*PROBLEM:* Search the material for "AddTaskForm" and copy each line in which it is found.

*GIVEN RECORDS:*
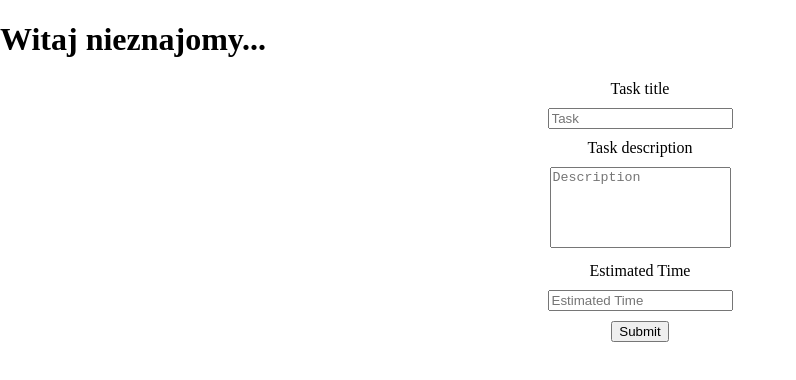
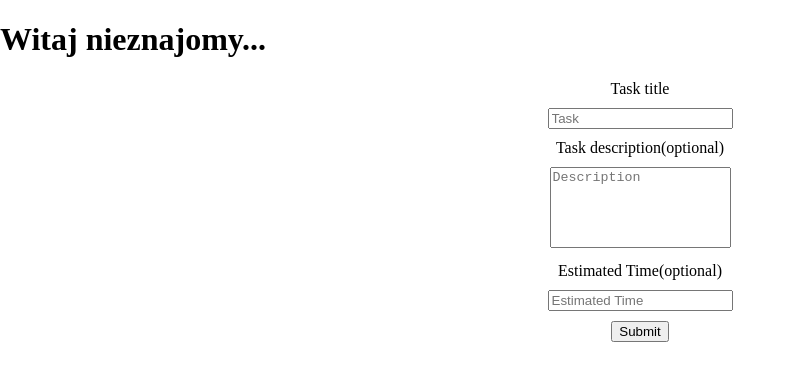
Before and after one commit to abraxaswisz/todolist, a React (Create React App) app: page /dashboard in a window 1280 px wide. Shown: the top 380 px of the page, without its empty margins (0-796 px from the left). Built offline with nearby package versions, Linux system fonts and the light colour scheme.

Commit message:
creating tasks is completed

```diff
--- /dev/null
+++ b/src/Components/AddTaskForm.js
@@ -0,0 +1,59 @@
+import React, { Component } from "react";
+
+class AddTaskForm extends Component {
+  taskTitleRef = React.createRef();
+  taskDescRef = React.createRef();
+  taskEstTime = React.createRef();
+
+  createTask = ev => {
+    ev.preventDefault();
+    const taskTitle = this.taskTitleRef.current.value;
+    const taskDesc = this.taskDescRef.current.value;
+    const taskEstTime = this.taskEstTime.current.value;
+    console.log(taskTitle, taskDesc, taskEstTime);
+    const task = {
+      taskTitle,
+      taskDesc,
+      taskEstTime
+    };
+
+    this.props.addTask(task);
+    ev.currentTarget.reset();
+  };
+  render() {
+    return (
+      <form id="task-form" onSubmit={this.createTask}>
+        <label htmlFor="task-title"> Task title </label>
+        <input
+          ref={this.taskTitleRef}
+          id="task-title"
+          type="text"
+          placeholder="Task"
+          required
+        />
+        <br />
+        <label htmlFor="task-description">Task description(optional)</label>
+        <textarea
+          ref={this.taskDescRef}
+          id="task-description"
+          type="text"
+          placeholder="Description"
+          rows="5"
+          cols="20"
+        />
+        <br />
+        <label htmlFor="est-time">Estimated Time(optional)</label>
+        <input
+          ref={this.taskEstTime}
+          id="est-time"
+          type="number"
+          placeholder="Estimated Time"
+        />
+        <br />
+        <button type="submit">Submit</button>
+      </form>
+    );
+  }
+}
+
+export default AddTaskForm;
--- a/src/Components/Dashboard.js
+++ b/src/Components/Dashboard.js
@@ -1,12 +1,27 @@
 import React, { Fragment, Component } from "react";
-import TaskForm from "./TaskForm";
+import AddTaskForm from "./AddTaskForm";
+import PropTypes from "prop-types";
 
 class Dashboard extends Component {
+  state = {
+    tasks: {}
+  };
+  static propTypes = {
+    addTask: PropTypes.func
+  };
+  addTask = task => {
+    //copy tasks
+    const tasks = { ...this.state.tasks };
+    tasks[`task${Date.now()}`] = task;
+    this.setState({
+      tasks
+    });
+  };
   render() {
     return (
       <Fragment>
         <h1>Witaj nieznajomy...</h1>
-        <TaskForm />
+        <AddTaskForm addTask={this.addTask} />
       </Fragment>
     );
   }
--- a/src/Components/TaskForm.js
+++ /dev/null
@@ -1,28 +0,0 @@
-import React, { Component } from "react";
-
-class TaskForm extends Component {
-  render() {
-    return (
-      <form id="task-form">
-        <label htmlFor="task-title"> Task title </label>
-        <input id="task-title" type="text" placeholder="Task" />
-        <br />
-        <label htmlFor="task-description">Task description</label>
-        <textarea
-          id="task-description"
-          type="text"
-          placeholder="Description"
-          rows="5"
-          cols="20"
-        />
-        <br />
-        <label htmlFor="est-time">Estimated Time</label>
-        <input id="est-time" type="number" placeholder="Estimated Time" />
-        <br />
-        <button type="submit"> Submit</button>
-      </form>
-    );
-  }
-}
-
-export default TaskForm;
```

*EXERCISE ANSWER:*
+++ b/src/Components/AddTaskForm.js
+class AddTaskForm extends Component {
+export default AddTaskForm;
+import AddTaskForm from "./AddTaskForm";
+        <AddTaskForm addTask={this.addTask} />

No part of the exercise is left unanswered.